> **Task to complete**
Each line with the string "translated" is to be copied from the records below.

Provided material Start Marker

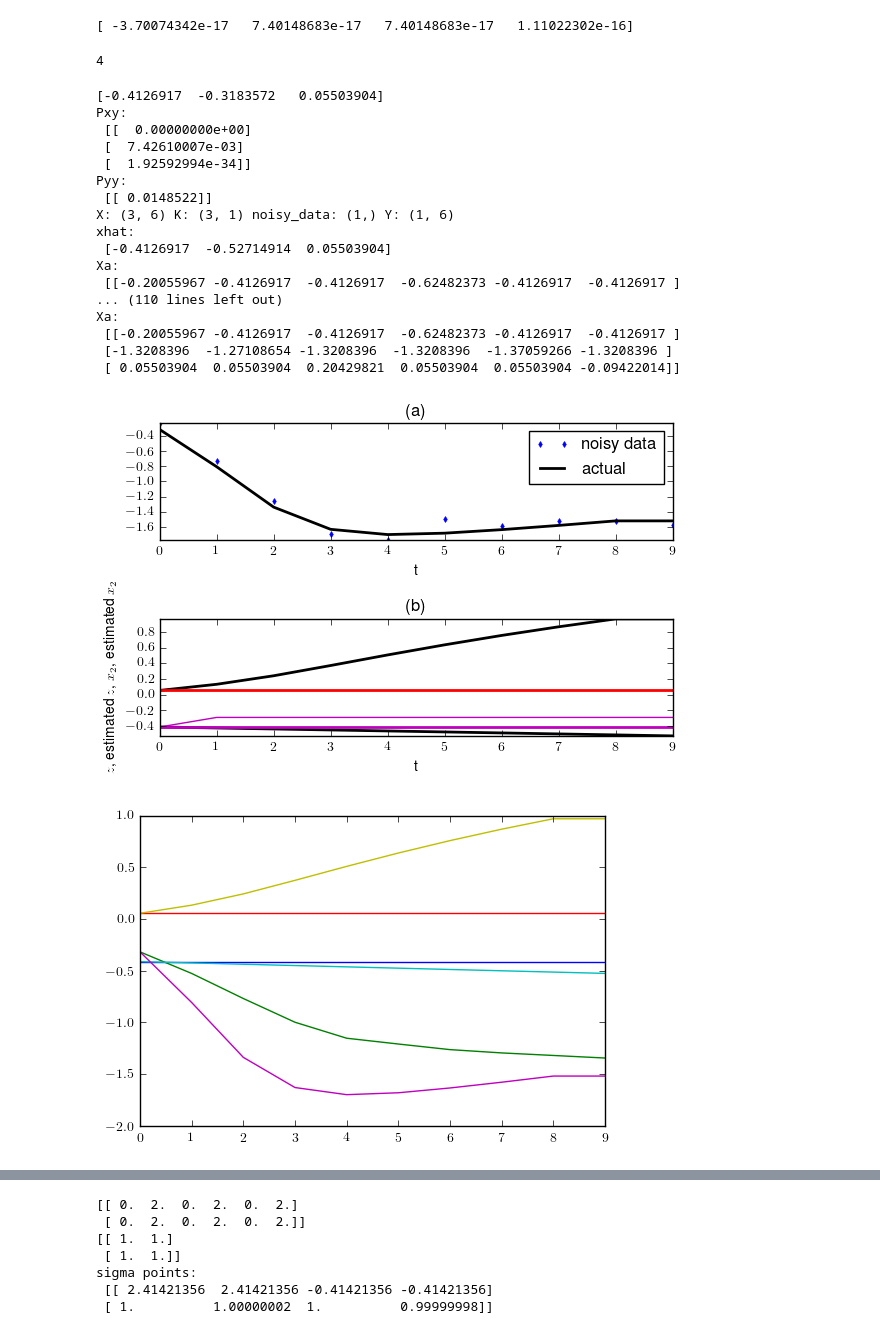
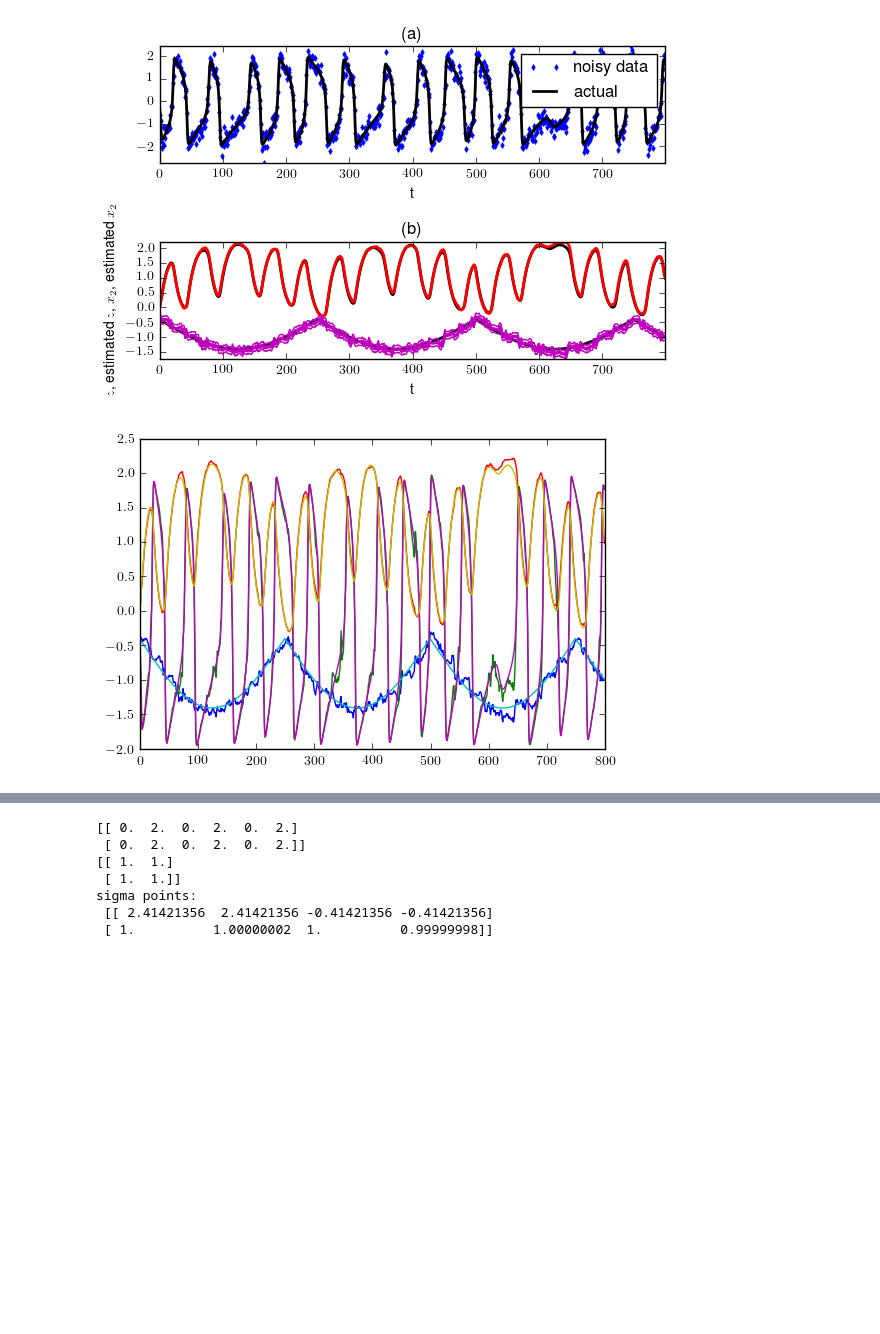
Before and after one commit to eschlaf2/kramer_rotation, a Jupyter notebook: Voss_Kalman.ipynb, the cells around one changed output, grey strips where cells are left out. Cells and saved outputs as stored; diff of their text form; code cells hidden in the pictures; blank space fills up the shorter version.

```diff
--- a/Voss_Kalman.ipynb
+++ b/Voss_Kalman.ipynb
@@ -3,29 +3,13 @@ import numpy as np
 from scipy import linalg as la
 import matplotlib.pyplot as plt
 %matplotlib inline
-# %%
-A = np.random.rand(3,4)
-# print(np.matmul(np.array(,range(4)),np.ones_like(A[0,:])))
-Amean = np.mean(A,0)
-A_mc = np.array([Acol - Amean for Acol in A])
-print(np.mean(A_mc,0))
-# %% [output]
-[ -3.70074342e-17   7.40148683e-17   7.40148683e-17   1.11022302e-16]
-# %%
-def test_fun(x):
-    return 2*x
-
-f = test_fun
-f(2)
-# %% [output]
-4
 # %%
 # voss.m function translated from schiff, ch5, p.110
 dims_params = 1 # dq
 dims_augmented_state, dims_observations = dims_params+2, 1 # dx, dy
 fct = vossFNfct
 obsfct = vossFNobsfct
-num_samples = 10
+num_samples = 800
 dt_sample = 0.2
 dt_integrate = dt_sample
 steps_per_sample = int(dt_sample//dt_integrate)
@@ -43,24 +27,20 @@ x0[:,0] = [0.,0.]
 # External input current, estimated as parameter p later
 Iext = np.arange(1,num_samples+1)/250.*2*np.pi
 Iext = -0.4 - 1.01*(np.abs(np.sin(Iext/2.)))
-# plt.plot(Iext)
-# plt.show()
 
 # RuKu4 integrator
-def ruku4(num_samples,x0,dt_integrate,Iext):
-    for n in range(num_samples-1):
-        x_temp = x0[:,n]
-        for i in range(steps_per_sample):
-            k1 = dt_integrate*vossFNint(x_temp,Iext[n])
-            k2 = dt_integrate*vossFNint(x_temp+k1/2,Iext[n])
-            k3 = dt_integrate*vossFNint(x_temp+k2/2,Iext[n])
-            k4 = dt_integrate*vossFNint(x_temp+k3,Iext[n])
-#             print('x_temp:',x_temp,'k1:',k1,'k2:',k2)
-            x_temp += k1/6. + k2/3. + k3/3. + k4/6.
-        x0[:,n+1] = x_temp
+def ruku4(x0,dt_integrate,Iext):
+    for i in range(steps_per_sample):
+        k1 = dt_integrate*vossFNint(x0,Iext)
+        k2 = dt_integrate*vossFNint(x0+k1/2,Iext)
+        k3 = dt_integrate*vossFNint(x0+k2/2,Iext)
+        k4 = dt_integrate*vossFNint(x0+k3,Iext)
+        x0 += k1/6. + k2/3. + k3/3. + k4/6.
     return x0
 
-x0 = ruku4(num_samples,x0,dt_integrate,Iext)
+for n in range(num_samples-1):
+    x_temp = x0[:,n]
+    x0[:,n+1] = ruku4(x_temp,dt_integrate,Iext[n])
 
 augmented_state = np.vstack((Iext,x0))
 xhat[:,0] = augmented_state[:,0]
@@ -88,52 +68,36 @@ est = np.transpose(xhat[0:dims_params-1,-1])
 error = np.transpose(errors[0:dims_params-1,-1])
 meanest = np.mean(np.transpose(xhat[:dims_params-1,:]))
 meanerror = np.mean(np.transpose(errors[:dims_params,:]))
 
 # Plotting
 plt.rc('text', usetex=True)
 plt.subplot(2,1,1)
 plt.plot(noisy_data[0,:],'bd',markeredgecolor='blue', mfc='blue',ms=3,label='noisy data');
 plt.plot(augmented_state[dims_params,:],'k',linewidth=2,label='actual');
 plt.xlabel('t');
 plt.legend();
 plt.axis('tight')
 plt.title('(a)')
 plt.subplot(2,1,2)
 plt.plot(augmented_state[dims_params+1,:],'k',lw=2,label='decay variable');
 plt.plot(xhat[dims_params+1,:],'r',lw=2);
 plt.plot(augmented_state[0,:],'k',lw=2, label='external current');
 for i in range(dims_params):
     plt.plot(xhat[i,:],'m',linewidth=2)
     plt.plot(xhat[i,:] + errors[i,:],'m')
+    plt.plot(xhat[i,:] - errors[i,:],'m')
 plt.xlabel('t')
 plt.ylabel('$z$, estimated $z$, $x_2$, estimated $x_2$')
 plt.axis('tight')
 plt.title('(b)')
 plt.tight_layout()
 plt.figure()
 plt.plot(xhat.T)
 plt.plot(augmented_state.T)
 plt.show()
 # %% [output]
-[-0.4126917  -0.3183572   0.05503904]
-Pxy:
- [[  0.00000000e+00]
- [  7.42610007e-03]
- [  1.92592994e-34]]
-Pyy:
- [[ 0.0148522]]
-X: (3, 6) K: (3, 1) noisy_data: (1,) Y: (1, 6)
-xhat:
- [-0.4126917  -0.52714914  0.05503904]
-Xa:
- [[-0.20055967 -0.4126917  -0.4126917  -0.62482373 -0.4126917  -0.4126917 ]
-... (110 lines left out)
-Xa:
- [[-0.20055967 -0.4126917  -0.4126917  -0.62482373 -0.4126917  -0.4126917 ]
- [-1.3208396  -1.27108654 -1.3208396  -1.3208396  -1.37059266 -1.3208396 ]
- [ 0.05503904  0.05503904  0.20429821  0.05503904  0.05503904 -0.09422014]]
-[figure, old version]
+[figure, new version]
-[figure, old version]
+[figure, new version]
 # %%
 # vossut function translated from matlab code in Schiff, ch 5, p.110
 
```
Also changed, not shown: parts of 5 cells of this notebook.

Provided material End Marker
Provided material Start Marker

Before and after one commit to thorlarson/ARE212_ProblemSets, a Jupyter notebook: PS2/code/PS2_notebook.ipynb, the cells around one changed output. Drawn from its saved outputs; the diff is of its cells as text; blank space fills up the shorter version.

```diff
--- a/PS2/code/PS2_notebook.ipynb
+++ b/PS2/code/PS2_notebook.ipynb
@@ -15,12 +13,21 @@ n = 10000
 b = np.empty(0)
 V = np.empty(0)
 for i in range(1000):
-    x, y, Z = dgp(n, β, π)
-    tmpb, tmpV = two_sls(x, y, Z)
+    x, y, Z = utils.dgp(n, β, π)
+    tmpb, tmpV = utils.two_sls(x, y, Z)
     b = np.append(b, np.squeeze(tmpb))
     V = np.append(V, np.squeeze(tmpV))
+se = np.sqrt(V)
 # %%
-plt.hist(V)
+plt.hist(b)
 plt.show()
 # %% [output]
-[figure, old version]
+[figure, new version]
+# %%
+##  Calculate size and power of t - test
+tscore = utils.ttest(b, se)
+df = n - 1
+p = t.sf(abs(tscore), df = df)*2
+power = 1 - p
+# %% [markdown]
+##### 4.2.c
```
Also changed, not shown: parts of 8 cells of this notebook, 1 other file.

Provided material End Marker

> **Result for this exercise**
 # voss.m function translated from schiff, ch5, p.110
 # vossut function translated from matlab code in Schiff, ch 5, p.110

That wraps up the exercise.